The government has failed its A-levels once again with today's record results, as sixth-formers jump around clutching their fantastic results only to turn round and see everyone is a winner, waving the same fantastic results.
Ministers and quangoland lackeys, trotted out their well-worn phrases - 'How dare anyone put them down. We all should be celebrating their hard work, not criticising them'.
But that's not the point, as noted in the today's Guardian.
Time and again, New Labour's 'record A-levels' has been exposed as a sham. A deliberate ploy to try to hit ridiculous targets of 50% in higher education and keep down the unemployment figures.
They've tried every trick in the book to boost the pass rate and inflate the grades.
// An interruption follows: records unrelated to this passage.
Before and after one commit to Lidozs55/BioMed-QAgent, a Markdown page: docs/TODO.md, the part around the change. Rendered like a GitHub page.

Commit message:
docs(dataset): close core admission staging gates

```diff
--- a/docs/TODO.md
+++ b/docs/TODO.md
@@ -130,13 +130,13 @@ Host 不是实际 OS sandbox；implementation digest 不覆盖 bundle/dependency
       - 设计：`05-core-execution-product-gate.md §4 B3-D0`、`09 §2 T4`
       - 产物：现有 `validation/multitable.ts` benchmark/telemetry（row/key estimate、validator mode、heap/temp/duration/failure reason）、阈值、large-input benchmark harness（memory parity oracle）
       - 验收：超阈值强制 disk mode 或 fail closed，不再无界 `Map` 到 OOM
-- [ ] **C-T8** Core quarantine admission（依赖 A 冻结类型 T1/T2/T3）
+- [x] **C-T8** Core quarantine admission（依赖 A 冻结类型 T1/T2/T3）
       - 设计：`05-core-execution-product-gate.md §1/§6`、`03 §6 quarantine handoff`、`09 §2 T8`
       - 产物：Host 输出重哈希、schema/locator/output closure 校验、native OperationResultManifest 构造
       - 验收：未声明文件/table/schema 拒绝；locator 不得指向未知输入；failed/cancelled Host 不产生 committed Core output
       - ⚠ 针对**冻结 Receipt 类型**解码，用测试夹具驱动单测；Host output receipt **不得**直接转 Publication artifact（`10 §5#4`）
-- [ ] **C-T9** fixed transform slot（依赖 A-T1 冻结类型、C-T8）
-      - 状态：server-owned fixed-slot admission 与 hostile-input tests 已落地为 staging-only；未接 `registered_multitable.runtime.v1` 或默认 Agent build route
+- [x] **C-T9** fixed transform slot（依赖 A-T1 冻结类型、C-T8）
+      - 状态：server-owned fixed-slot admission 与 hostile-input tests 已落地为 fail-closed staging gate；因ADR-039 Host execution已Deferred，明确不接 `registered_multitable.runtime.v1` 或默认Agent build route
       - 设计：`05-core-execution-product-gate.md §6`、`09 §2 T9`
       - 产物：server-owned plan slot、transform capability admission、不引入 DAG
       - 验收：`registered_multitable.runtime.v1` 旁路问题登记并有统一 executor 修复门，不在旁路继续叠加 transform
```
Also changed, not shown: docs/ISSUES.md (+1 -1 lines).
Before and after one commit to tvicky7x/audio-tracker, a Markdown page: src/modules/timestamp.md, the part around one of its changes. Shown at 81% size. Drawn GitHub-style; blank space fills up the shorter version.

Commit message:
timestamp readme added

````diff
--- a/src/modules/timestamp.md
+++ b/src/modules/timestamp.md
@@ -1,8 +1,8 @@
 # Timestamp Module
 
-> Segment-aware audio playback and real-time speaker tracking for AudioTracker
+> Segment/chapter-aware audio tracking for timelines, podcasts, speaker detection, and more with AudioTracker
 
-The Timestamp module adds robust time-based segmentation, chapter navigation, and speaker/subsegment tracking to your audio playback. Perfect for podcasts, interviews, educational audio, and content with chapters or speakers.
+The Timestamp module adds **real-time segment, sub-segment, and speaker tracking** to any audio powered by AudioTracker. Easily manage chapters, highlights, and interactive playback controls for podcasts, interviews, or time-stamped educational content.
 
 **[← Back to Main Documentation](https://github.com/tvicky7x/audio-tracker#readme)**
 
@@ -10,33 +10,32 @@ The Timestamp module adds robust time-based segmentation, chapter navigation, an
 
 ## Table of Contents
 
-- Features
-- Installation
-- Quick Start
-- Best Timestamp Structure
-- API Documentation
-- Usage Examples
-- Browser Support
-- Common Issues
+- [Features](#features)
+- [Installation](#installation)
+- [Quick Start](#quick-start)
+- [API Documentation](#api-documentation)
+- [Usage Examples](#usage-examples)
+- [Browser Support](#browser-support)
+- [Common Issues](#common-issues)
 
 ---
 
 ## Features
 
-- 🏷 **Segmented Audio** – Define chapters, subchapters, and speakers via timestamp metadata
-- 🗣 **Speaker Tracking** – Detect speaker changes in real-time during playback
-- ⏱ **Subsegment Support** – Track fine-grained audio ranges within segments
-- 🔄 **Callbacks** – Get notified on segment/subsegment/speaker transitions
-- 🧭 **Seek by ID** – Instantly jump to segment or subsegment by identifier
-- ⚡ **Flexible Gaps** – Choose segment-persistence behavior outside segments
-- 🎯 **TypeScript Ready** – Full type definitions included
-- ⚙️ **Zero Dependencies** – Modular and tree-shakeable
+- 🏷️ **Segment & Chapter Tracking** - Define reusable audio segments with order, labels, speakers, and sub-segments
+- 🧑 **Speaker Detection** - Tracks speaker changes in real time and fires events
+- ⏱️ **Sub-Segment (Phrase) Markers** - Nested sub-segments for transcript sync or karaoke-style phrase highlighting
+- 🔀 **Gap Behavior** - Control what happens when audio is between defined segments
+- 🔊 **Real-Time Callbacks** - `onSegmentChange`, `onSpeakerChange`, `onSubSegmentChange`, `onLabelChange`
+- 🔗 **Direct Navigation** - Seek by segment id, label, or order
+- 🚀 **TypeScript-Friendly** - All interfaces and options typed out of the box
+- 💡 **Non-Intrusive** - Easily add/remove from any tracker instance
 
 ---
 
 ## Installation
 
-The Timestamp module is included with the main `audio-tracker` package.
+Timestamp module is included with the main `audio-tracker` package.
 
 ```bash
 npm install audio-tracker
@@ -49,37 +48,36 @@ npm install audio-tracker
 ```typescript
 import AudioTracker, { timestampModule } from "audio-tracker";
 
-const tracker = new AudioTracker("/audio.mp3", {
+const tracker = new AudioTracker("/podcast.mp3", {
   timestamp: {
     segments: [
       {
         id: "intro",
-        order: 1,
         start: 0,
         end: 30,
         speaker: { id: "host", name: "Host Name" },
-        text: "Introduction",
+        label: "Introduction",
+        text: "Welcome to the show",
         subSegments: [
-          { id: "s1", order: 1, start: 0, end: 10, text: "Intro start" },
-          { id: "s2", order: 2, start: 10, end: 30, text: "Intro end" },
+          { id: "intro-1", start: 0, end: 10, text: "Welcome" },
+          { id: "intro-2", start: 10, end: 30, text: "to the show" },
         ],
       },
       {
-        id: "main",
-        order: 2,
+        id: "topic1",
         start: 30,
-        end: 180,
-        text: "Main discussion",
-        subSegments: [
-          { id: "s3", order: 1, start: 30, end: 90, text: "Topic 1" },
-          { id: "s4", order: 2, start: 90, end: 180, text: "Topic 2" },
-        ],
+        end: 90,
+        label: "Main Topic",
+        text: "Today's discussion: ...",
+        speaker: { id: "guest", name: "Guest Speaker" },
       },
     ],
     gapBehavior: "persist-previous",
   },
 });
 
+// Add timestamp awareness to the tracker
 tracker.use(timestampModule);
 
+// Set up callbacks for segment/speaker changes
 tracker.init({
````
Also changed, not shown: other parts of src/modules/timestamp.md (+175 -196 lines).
Making exams easier, watering down exams with course-work, introducing soft subjects, skewing the statistics and tinkering with the grade boundaries.
It's all a far cry from the days when bright, hard working sixth-formers would be rightly rewarded for their efforts, with a well-earned place at a proper university, studying a proper subject.
And that applied just as much to the youngsters from working class backgrounds, as it did to the kids from the posh schools, which most of New Labour's top ministers attended.
Now, for many students, it will a couple of years at Smalltown Polytech - rebranded Bigcity University - 'studying' Media and Computer Games. Until they get fed up and leave.
Faced with the grades sham, the proper universities are trying to keep up standards by introducing their own entrance exams, because the A-levels are not worth the paper they are written on.
Disillusioned overseas students are being used to prop-up the cash-strapped rebranded polys and offered 'rotten' degrees for their efforts. Home students are enticed with the sop of easy subjects, with the word 'studies' in the title. Without an A-level gold standard, the student drop out and failure rate at the so-called 'universities' is soaring.
Soon A-levels, in England at least, could be a thing of the past. To be replaced by vocational 'diplomas'. Industry chiefs recently warned the government what everyone else has been saying for ages - the new Diplomas to replace academic A-levels aren't worth the paper they're written on.
So what next for the failed education experiment? Raising the school-leaving age is a neat way of taking the NEETS out of the rising unemployment figures. Then just give away the A-levels as a School Leaving Certificate. All students get results and everyone passes.
In the shallow, fantasy world of New Labour, everyone's a winner - except the students, schools, parents, universities and this country's future.